Geis-Thöne, W., & Schüler, R. M. (2019), „Lebenslagen und Kompetenzentwicklung von Grundschulkindern“, IW-Trends-Vierteljahresschrift zur empirischen Wirtschaftsforschung, https://www.iwkoeln.de/fileadmin/user_upload/Studien/IW-Trends/PDF/2019/IW-Trends_2019-02-06_Grundschulkinder.pdf, letzter Zugriff 23.04.2020
GIZ (o.d.), „Friedensentwicklung und Gewaltprävention durch Sport“, https://www.giz.de/de/weltweit/59683.html, letzter Zugriff 23.04.2020
Innenministerium des Landes Nordrhein-Westfalen, LandesSportBund NRW e.V. (Hrsg.) (2009), „Wir sind dabei! – Mädchen und Frauen mit Zuwanderungsgeschichte im Sport“, http://pl.zuhause-im-kreis-soest.de/integration/downloads/sport_zuwanderung09.pdf, letzter Zugriff 17.04.2020

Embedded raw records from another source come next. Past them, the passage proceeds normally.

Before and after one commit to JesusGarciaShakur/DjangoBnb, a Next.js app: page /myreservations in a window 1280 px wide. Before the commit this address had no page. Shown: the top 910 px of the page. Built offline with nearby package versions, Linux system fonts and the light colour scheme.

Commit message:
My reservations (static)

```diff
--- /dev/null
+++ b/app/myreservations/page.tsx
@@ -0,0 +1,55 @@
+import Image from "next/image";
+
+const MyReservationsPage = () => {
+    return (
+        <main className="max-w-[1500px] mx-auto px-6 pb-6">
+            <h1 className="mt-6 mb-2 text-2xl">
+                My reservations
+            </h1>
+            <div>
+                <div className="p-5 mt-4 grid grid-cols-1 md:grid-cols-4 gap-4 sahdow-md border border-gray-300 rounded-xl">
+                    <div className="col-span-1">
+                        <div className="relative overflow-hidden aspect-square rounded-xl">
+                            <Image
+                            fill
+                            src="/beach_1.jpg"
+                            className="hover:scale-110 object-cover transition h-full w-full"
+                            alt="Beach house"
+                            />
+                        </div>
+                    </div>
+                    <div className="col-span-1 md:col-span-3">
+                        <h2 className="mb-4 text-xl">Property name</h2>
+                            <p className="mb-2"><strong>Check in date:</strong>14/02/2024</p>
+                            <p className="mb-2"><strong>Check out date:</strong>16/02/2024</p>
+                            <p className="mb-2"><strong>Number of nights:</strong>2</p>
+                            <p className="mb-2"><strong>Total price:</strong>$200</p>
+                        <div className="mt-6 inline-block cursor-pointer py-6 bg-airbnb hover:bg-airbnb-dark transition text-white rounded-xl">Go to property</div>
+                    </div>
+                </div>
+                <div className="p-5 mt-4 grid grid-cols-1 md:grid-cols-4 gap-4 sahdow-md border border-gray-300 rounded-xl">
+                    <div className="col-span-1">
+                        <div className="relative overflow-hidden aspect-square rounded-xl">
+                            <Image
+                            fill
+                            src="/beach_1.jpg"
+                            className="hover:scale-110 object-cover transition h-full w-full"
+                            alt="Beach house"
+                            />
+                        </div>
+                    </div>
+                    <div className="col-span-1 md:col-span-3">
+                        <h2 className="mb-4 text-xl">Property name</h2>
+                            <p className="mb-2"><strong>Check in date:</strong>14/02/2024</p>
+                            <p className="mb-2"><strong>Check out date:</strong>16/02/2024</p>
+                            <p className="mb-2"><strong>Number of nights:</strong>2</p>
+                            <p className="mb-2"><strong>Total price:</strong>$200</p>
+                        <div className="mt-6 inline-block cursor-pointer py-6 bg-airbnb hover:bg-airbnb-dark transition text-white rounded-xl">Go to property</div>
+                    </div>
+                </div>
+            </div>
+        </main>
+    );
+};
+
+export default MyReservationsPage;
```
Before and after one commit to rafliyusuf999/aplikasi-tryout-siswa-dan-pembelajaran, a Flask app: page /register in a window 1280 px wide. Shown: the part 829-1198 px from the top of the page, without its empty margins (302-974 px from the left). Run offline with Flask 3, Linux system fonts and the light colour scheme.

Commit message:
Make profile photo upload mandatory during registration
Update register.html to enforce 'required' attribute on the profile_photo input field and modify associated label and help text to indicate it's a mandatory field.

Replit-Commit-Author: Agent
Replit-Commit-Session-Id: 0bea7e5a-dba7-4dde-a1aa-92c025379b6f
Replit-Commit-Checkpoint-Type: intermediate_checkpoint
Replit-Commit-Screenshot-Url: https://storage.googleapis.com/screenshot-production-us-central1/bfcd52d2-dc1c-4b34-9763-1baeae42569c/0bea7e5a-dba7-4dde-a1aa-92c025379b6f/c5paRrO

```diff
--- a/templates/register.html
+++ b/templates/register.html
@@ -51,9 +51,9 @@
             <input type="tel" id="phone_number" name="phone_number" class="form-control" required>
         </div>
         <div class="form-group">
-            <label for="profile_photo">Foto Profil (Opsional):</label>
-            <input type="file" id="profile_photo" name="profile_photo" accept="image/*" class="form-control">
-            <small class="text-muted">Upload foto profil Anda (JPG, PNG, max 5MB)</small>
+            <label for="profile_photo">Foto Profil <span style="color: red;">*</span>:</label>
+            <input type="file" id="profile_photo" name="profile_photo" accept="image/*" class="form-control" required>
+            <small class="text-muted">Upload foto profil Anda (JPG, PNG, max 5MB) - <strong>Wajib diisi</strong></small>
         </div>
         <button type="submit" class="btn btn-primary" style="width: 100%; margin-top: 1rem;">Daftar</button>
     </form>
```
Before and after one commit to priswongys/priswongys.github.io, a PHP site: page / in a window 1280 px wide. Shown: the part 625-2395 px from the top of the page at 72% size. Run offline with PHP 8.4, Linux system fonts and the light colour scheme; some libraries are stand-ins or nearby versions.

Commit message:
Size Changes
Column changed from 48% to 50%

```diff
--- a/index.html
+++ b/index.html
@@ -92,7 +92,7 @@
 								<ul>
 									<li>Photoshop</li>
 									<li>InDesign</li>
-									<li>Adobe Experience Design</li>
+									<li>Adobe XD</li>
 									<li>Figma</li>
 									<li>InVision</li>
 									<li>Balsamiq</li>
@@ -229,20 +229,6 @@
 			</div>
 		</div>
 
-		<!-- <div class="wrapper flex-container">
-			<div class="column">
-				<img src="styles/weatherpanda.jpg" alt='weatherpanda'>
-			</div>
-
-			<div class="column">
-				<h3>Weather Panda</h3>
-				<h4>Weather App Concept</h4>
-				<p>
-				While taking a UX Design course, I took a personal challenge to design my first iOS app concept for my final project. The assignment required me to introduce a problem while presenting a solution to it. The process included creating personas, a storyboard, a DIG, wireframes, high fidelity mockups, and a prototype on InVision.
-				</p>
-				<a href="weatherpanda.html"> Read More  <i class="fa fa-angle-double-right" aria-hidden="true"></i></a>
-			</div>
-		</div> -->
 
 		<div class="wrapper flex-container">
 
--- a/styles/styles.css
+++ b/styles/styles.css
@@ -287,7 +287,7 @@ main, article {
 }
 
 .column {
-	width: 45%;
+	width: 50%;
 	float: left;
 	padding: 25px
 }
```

The United Nations Children’s Fund (UNICEF) (Hrsg.) (2004), “Sport Recreation and Play”, https://www.unicef.org/publications/files/5571_SPORT_EN.pdf, letzter Zugriff 17.04.2020